Could you retype the records below exactly as they appear, skipping any pictures?
** Opening TASK MATERIAL block **
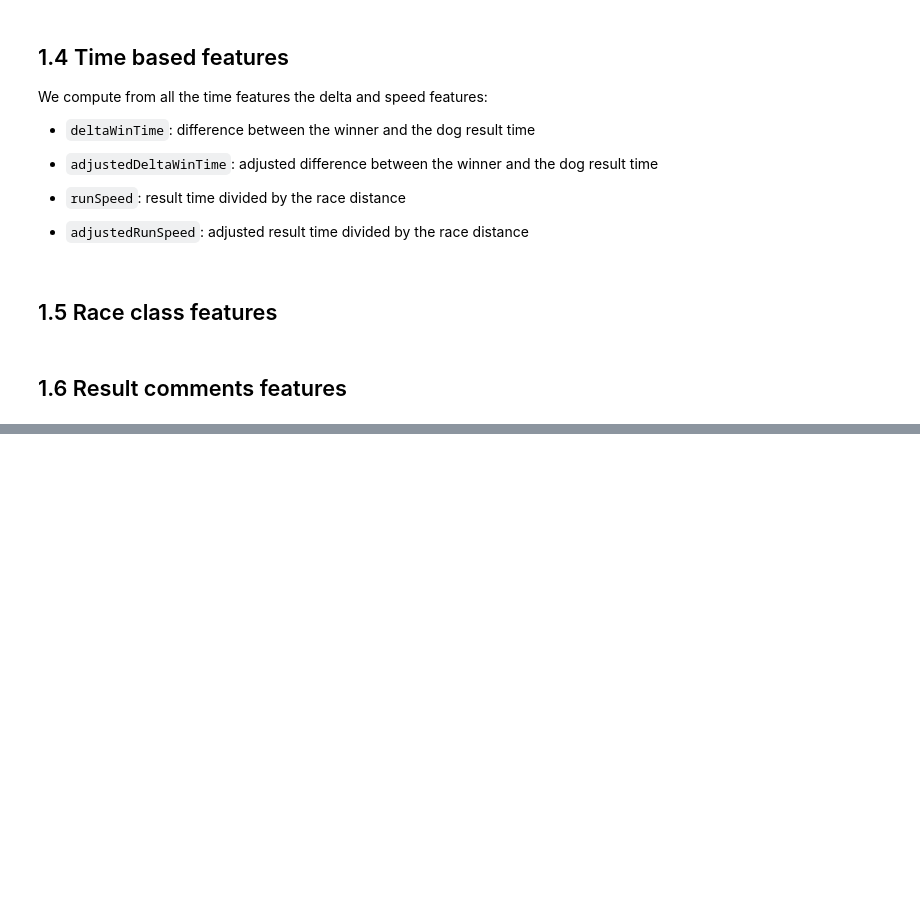
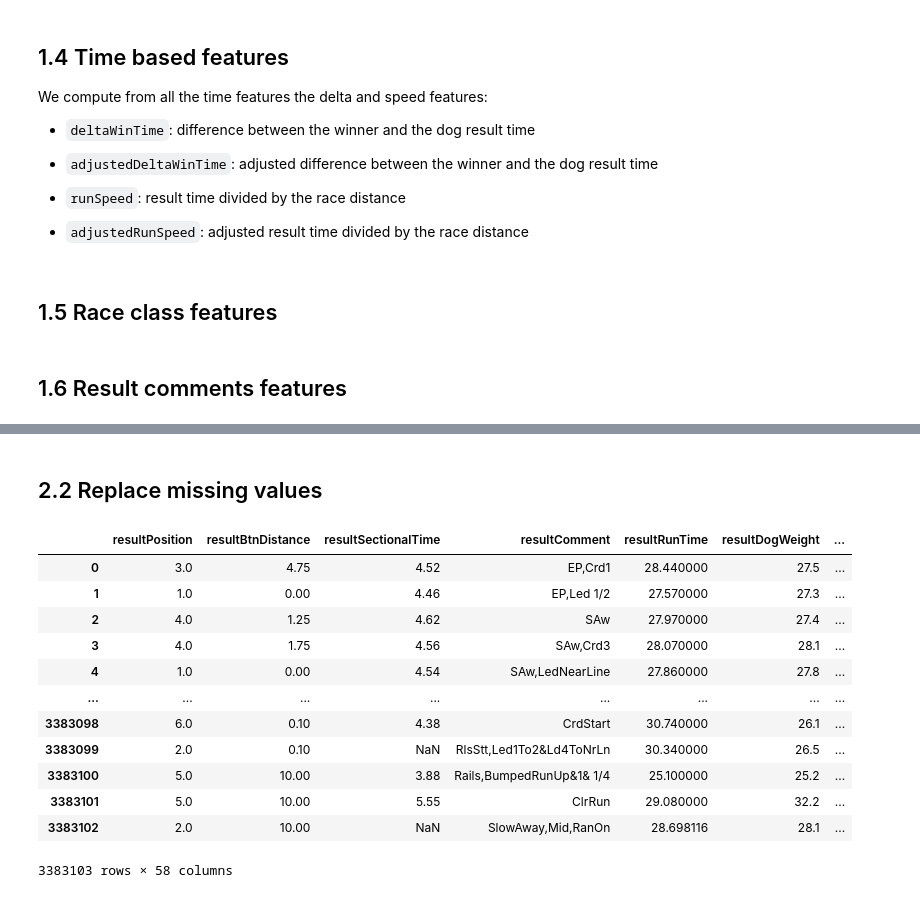
Before and after one commit to axelcebille/GreyhoundRacingPrediction, a Jupyter notebook: notebooks/05-feature_engineering_dog_infos.ipynb, the cells around one changed output, grey strips where cells are left out. Drawn from its saved outputs; the diff is of its cells as text; code cells hidden in the pictures; blank space fills up the shorter version.

```diff
--- a/notebooks/05-feature_engineering_dog_infos.ipynb
+++ b/notebooks/05-feature_engineering_dog_infos.ipynb
@@ -548,0 +524,26 @@ model_df[model_df["raceId"]==594843]
+# %% [markdown]
+## 2.2 Replace missing values
+# %%
+history_comparability = 0
+class_trajectory_5r = 0
+daysSinceLastRace = 365
+raceClassGrade = -1
+# %%
+model_df.fillna({"raceClassGrade": raceClassGrade}, inplace=True)
+model_df.fillna({"history_comparability": history_comparability}, inplace=True)
+model_df.fillna({"class_trajectory_5r": class_trajectory_5r}, inplace=True)
+model_df.fillna({"daysSinceLastRace": daysSinceLastRace}, inplace=True)
+# %% [output]
+|  | resultPosition | resultBtnDistance | resultSectionalTime | resultComment | resultRunTime | resultDogWeight | ... |
+| 0 | 3.0 | 4.75 | 4.52 | EP,Crd1 | 28.440000 | 27.5 | ... |
+| 1 | 1.0 | 0.00 | 4.46 | EP,Led 1/2 | 27.570000 | 27.3 | ... |
+| 2 | 4.0 | 1.25 | 4.62 | SAw | 27.970000 | 27.4 | ... |
+| 3 | 4.0 | 1.75 | 4.56 | SAw,Crd3 | 28.070000 | 28.1 | ... |
+| 4 | 1.0 | 0.00 | 4.54 | SAw,LedNearLine | 27.860000 | 27.8 | ... |
+| ... | ... | ... | ... | ... | ... | ... | ... |
+| 3383098 | 6.0 | 0.10 | 4.38 | CrdStart | 30.740000 | 26.1 | ... |
+| 3383099 | 2.0 | 0.10 | NaN | RlsStt,Led1To2&Ld4ToNrLn | 30.340000 | 26.5 | ... |
+| 3383100 | 5.0 | 10.00 | 3.88 | Rails,BumpedRunUp&1& 1/4 | 25.100000 | 25.2 | ... |
+| 3383101 | 5.0 | 10.00 | 5.55 | ClrRun | 29.080000 | 32.2 | ... |
+| 3383102 | 2.0 | 10.00 | NaN | SlowAway,Mid,RanOn | 28.698116 | 28.1 | ... |
+3383103 rows × 58 columns
```
Also changed, not shown: parts of 36 cells of this notebook, 9 other files.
** Closing TASK MATERIAL block **
◆ SOLUTION ◆
Before and after one commit to axelcebille/GreyhoundRacingPrediction, a Jupyter notebook: notebooks/05-feature_engineering_dog_infos.ipynb, the cells around one changed output, grey strips where cells are left out. Drawn from its saved outputs; the diff is of its cells as text; code cells hidden in the pictures; blank space fills up the shorter version.

```diff
--- a/notebooks/05-feature_engineering_dog_infos.ipynb
+++ b/notebooks/05-feature_engineering_dog_infos.ipynb
@@ -548,0 +524,26 @@ model_df[model_df["raceId"]==594843]
+# %% [markdown]
+## 2.2 Replace missing values
+# %%
+history_comparability = 0
+class_trajectory_5r = 0
+daysSinceLastRace = 365
+raceClassGrade = -1
+# %%
+model_df.fillna({"raceClassGrade": raceClassGrade}, inplace=True)
+model_df.fillna({"history_comparability": history_comparability}, inplace=True)
+model_df.fillna({"class_trajectory_5r": class_trajectory_5r}, inplace=True)
+model_df.fillna({"daysSinceLastRace": daysSinceLastRace}, inplace=True)
+# %% [output]
+|  | resultPosition | resultBtnDistance | resultSectionalTime | resultComment | resultRunTime | resultDogWeight | ... |
+| 0 | 3.0 | 4.75 | 4.52 | EP,Crd1 | 28.440000 | 27.5 | ... |
+| 1 | 1.0 | 0.00 | 4.46 | EP,Led 1/2 | 27.570000 | 27.3 | ... |
+| 2 | 4.0 | 1.25 | 4.62 | SAw | 27.970000 | 27.4 | ... |
+| 3 | 4.0 | 1.75 | 4.56 | SAw,Crd3 | 28.070000 | 28.1 | ... |
+| 4 | 1.0 | 0.00 | 4.54 | SAw,LedNearLine | 27.860000 | 27.8 | ... |
+| ... | ... | ... | ... | ... | ... | ... | ... |
+| 3383098 | 6.0 | 0.10 | 4.38 | CrdStart | 30.740000 | 26.1 | ... |
+| 3383099 | 2.0 | 0.10 | NaN | RlsStt,Led1To2&Ld4ToNrLn | 30.340000 | 26.5 | ... |
+| 3383100 | 5.0 | 10.00 | 3.88 | Rails,BumpedRunUp&1& 1/4 | 25.100000 | 25.2 | ... |
+| 3383101 | 5.0 | 10.00 | 5.55 | ClrRun | 29.080000 | 32.2 | ... |
+| 3383102 | 2.0 | 10.00 | NaN | SlowAway,Mid,RanOn | 28.698116 | 28.1 | ... |
+3383103 rows × 58 columns
```
Also changed, not shown: parts of 36 cells of this notebook, 9 other files.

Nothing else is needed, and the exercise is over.